GALLOWAY TOWNSHIP – Matthew Sandusky, the adopted son of convicted sex offender Jerry Sandusky, detailed his own abuse and warned against the dangers of child sex abuse during an event Thursday night at Stockton University.
Matthew Sandusky is a survivor of child physical and sexual abuse, not only by his adoptive father, former Penn State assistant football coach Jerry Sandusky, but also his biological family, he said.
Jerry Sandusky was convicted of 45 charges of child sex abuse in 2012 and sentenced to 30 to 60 years in prison.
During the event, Matthew Sandusky recounted his earliest memory, being burned with a cigarette by his biological father at the age of 3.
“Nobody was acting as if it was wrong,” Sandusky said of the physical and emotional abuse from his biological father, uncles and grandfather.
When he reached school age, Sandusky was recommended to become a part of the Second Mile Foundation, a foundation for underprivileged children in western Pennsylvania. It was there that he met Jerry Sandusky, who later adopted him.
In 2012, during the Sandusky trial, Matthew Sandusky watched a friend take the stand and recognized the testimony matched his own childhood.
“I didn’t know he and the others were abused. I thought I was the only one,” Sandusky told the Stockton crowd.
After coming forward, Sandusky was interviewed in 2014 by Oprah Winfrey about his abuse and appeared in the two documentaries, “Happy Valley” and “Invisible Scars.”
He and his wife started the Peaceful Hearts Foundation to provide advocacy and education for adults and children about predators and sexual abuse.
During a question-and-answer portion of the event, Sandusky was asked about feelings of anger, how to recognize the signs of an adult who may be abusing a child and about his adopted brother, Jeffrey Sandusky, who was charged with sexual assault of two teenage girls.

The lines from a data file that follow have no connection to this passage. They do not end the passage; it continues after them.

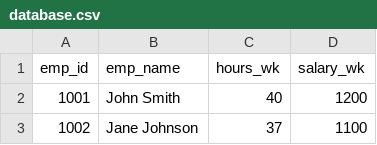
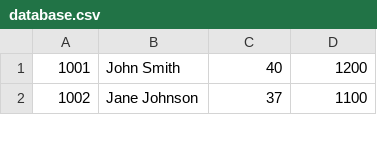
Before and after one commit to bxrne/CS4443-MVC, a CSV file: src/main/resources/static/database.csv, drawn as a sheet; only a part is shown; the diff names each change by its address in the sheet, - before the commit and + after, or states it on an @@ line.

```diff
--- a/src/main/resources/static/database.csv
+++ b/src/main/resources/static/database.csv
-row 1: emp_id | emp_name | hours_wk | salary_wk
```
Also changed, not shown: 6 other files.
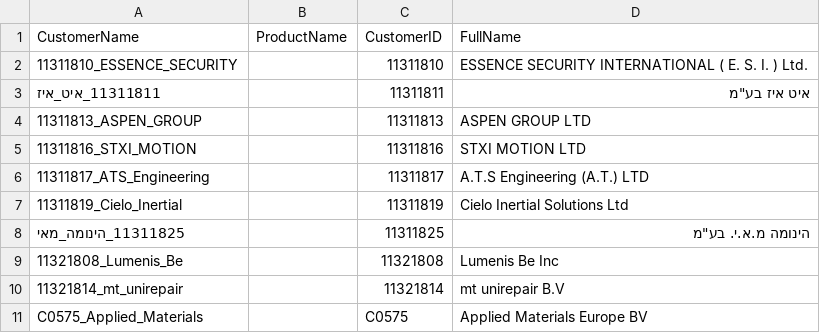
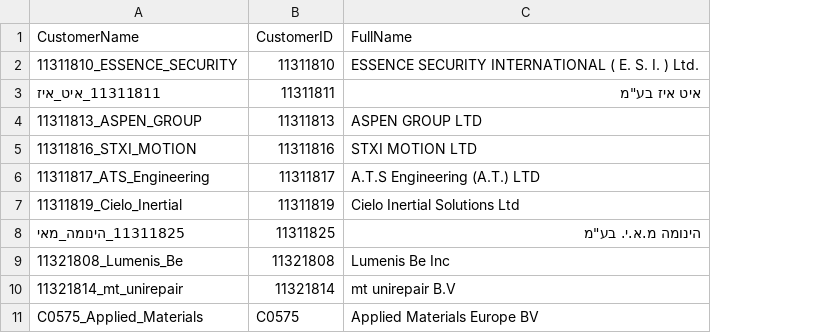
Before and after one commit to ovadir2/DMS, a CSV file: scripts/customers.csv, drawn as a sheet; only a part is shown; the diff names each change by its address in the sheet, - before the commit and + after, or states it on an @@ line.

```diff
--- a/scripts/customers.csv
+++ b/scripts/customers.csv
-column B, row 1: ProductName
```
Also changed, not shown: 2 other files.
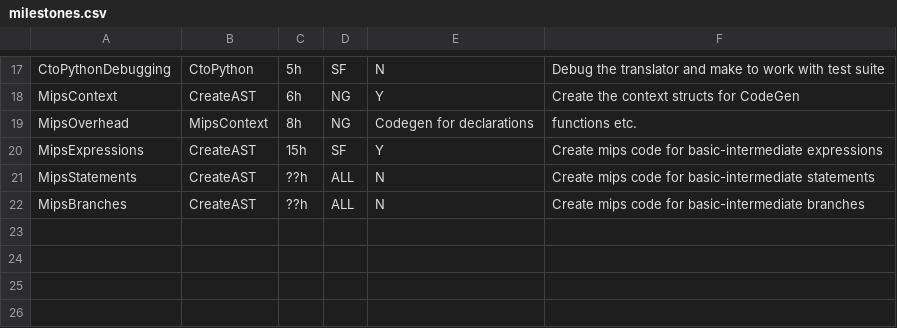
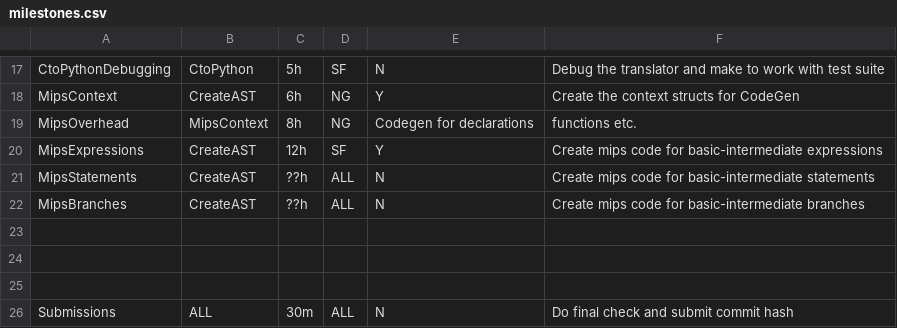
Before and after one commit to seb-fenton/C-Compiler, a CSV file: management/milestones.csv, drawn as a sheet; only a part is shown, gaps mark what is left out.

Commit message:
updated management

```diff
--- a/management/milestones.csv
+++ b/management/milestones.csv
@@ -19,4 +19,8 @@ MipsContext, CreateAST, 6h, NG, Y, Create the context structs for CodeGen
 MipsOverhead, MipsContext, 8h, NG, Codegen for declarations, functions etc.
-MipsExpressions, CreateAST, 15h, SF, Y, Create mips code for basic-intermediate expressions
+MipsExpressions, CreateAST, 12h, SF, Y, Create mips code for basic-intermediate expressions
 MipsStatements, CreateAST, ??h, ALL, N, Create mips code for basic-intermediate statements
 MipsBranches, CreateAST, ??h, ALL, N, Create mips code for basic-intermediate branches
+
+
+
+Submissions, ALL, 30m, ALL, N, Do final check and submit commit hash
```
Also changed, not shown: management/effort-log.csv.
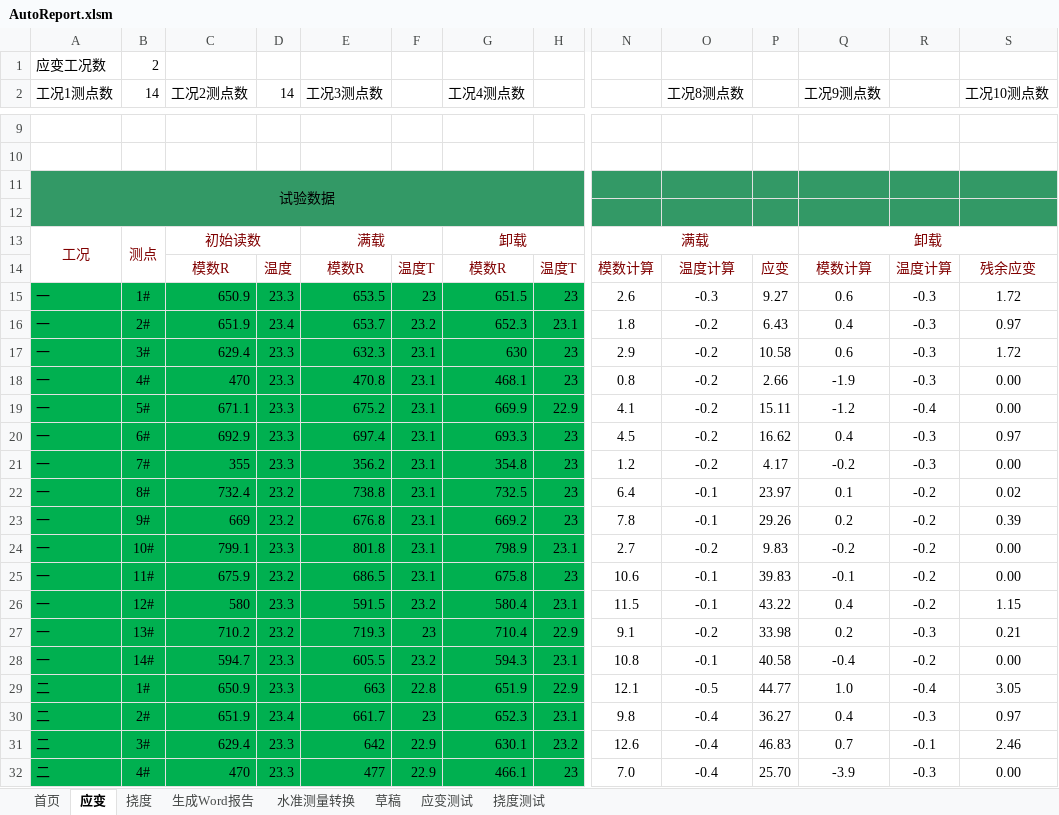
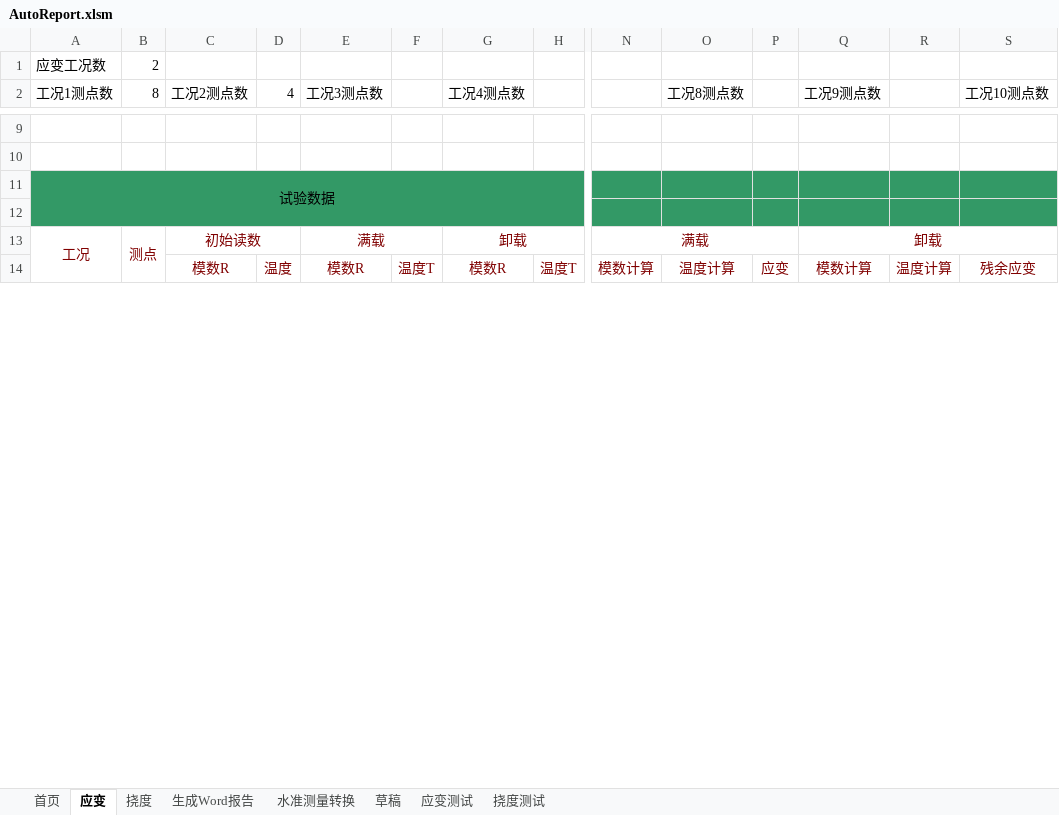
Before and after one commit to zjkl19/AutoReport, an Excel workbook: AutoReport.xlsm, sheet 应变, drawn as a sheet; only a part is shown, gaps mark what is left out; values as stored, in another font and other column widths than the file's, no borders; charts and pictures not drawn; removed rows and columns are numbered as before the commit, all else as after; rows hold the shown columns only; the diff covers the shown part only; the diff names each change by its address in the sheet, - before the commit and + after, or states it on an @@ line.

```diff
--- a/AutoReport.xlsm (sheet 应变)
+++ b/AutoReport.xlsm (sheet 应变)
-B2: 14
+B2: 8
-D2: 14
+D2: 4
-row 15: 一 | 1# | 650.9 | 23.3 | 653.5 | 23 | 651.5 | 23 | 2.6 | -0.3 | 9.27 | 0.6 | -0.3 | 1.72
-row 16: 一 | 2# | 651.9 | 23.4 | 653.7 | 23.2 | 652.3 | 23.1 | 1.8 | -0.2 | 6.43 | 0.4 | -0.3 | 0.97
-row 17: 一 | 3# | 629.4 | 23.3 | 632.3 | 23.1 | 630 | 23 | 2.9 | -0.2 | 10.58 | 0.6 | -0.3 | 1.72
-row 18: 一 | 4# | 470 | 23.3 | 470.8 | 23.1 | 468.1 | 23 | 0.8 | -0.2 | 2.66 | -1.9 | -0.3 | 0.00
-row 19: 一 | 5# | 671.1 | 23.3 | 675.2 | 23.1 | 669.9 | 22.9 | 4.1 | -0.2 | 15.11 | -1.2 | -0.4 | 0.00
-row 20: 一 | 6# | 692.9 | 23.3 | 697.4 | 23.1 | 693.3 | 23 | 4.5 | -0.2 | 16.62 | 0.4 | -0.3 | 0.97
-row 21: 一 | 7# | 355 | 23.3 | 356.2 | 23.1 | 354.8 | 23 | 1.2 | -0.2 | 4.17 | -0.2 | -0.3 | 0.00
-row 22: 一 | 8# | 732.4 | 23.2 | 738.8 | 23.1 | 732.5 | 23 | 6.4 | -0.1 | 23.97 | 0.1 | -0.2 | 0.02
-row 23: 一 | 9# | 669 | 23.2 | 676.8 | 23.1 | 669.2 | 23 | 7.8 | -0.1 | 29.26 | 0.2 | -0.2 | 0.39
-row 24: 一 | 10# | 799.1 | 23.3 | 801.8 | 23.1 | 798.9 | 23.1 | 2.7 | -0.2 | 9.83 | -0.2 | -0.2 | 0.00
-row 25: 一 | 11# | 675.9 | 23.2 | 686.5 | 23.1 | 675.8 | 23 | 10.6 | -0.1 | 39.83 | -0.1 | -0.2 | 0.00
-row 26: 一 | 12# | 580 | 23.3 | 591.5 | 23.2 | 580.4 | 23.1 | 11.5 | -0.1 | 43.22 | 0.4 | -0.2 | 1.15
-row 27: 一 | 13# | 710.2 | 23.2 | 719.3 | 23 | 710.4 | 22.9 | 9.1 | -0.2 | 33.98 | 0.2 | -0.3 | 0.21
-row 28: 一 | 14# | 594.7 | 23.3 | 605.5 | 23.2 | 594.3 | 23.1 | 10.8 | -0.1 | 40.58 | -0.4 | -0.2 | 0.00
-row 29: 二 | 1# | 650.9 | 23.3 | 663 | 22.8 | 651.9 | 22.9 | 12.1 | -0.5 | 44.77 | 1.0 | -0.4 | 3.05
-row 30: 二 | 2# | 651.9 | 23.4 | 661.7 | 23 | 652.3 | 23.1 | 9.8 | -0.4 | 36.27 | 0.4 | -0.3 | 0.97
-row 31: 二 | 3# | 629.4 | 23.3 | 642 | 22.9 | 630.1 | 23.2 | 12.6 | -0.4 | 46.83 | 0.7 | -0.1 | 2.46
-row 32: 二 | 4# | 470 | 23.3 | 477 | 22.9 | 466.1 | 23 | 7.0 | -0.4 | 25.70 | -3.9 | -0.3 | 0.00
```
Also changed, not shown: 12 added rows, 10 removed rows and 8 edited cells elsewhere in this sheet, sheet 挠度, sheet 水准测量转换, charts or pictures, 6 other files.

“I don’t really have anything to say about Jeff,” Sandusky said. “I hope he is prosecuted and he is thrown in jail for as long as the law allows.”
Sedona Sub, a sophomore majoring in psychology, was inspired by Sandusky’s presentation and was interested in working with his Peaceful Hearts Foundation.
“It sparked something in my mind of what I would like to do in the future,” Sedona said.
“The event was for the community,” said Cheryl Kaus, dean of the school of Social and Behavioral Sciences who helped organize the event. “Matthew is a phenomenal person and to experience what he has, he speaks from his heart.”
Sandusky also will give a keynote speech at the Conference on the Victimization of Children set for Friday at Stockton.